The ‘Future-proof design’ principle means that the design can easily be adapted to different conditions. This includes both other physical conditions (such as climatic conditions) as well as people’s differing needs and preferences. Creating future added value becomes easier and cheaper if the design is flexible.
In designing future-proof, Witteveen+Bos anticipates coming developments and uncertainties. We take long-term scenarios and developments into account and, alongside our clients, consider whether imminent changes and developments could play a role in the design. These are physical changes, such as climate change resulting in heat, drought, intense precipitation and sea level rises or subsidence. Social changes may also arise from changes to policy and standards, and trends such as increased use of e-bikes, as well as new scientific insights and technical developments, such as self-driving cars. This ensures that Witteveen+Bos designs retain their functionality and value in various future scenarios throughout their lifespan.
Three perspectives on Future-proof design

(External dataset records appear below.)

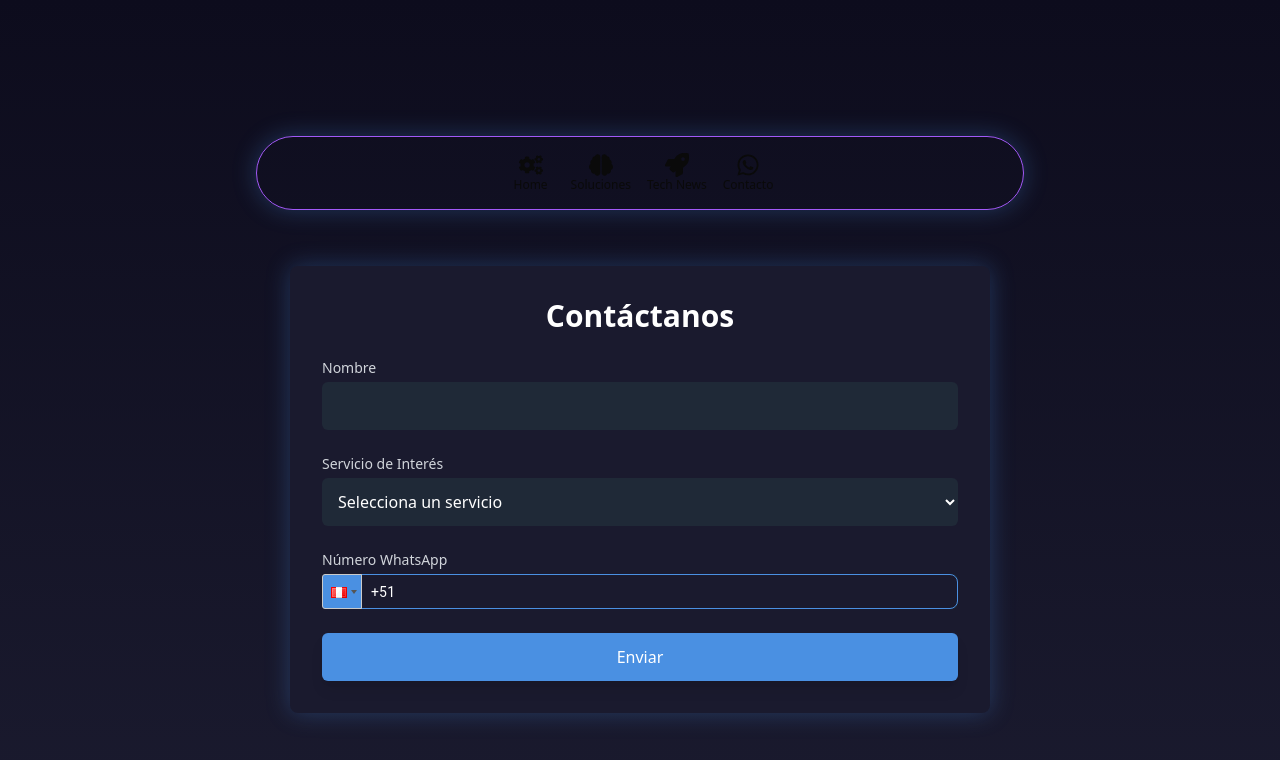
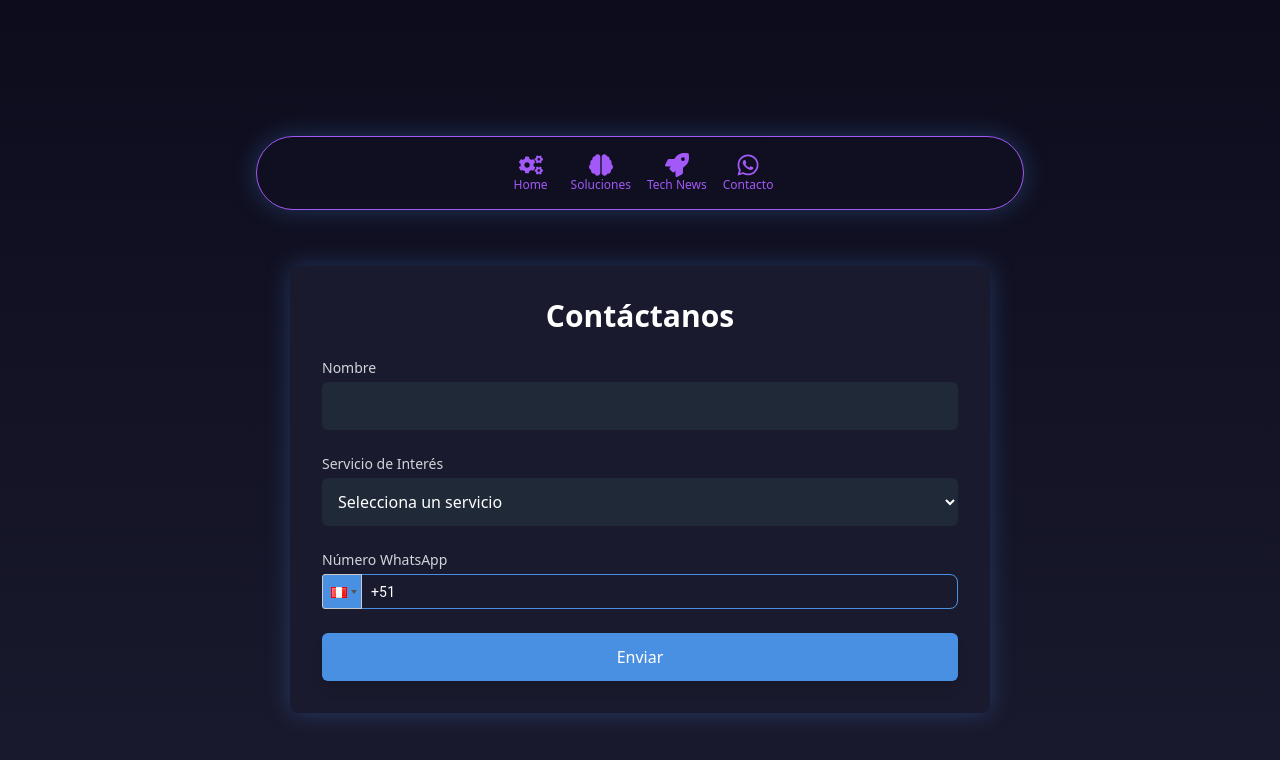
Before and after one commit to deivipluss/landing, a Next.js app: page /contacto in a window 1280 px wide. Shown: the top 760 px of the page. Built offline with nearby package versions, Linux system fonts and the light colour scheme.

Commit message:
fix: color de menú superior igual al borde del servicio activo

```diff
--- a/components/HomeNavigation.tsx
+++ b/components/HomeNavigation.tsx
@@ -94,10 +94,16 @@ const HomeNavigation = () => {
           onClick={(e) => item.href.includes('#') && handleNavClick(item.href, e)}
           className="group flex flex-col items-center cursor-pointer"
         >
-          <div className={`text-xl sm:text-2xl mx-2 sm:mx-3 text-[${colors.text}] group-hover:text-[${colors.textHover}] transition-all duration-300`}>
+          <div
+            className="text-xl sm:text-2xl mx-2 sm:mx-3 transition-all duration-300"
+            style={{ color: colors.border }}
+          >
             {item.icon}
           </div>
-          <span className={`text-[10px] sm:text-xs text-[${colors.text}] group-hover:text-[${colors.textHover}] transition-colors duration-300`}>
+          <span
+            className="text-[10px] sm:text-xs transition-colors duration-300"
+            style={{ color: colors.border }}
+          >
             {item.label}
           </span>
         </Link>
```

Robustness, adaptability and resilience are three perspectives for a future-proof design. A robust design means no changes are needed throughout an object’s lifespan. This applies, for instance, to a water barrier that is reinforced to last 50 years, or a high-voltage cable with more capacity that takes the energy transition into account. A customisable design will last for part of the lifespan and can easily be modified if circumstances change. This applies, for instance, where software or installations play a major role, such as in motion structures and/or infrastructure operating systems. Finally, a resilient design relies not on the strength of an object, but on the resilience of the system in which the object is located. This means not always seeking physical solutions, but, for example, taking out flood insurance, purchasing stock or investing in rescue and reconstruction plans rather than prevention plans. The Share My City solution for water storage in private grounds is another good example of resilience.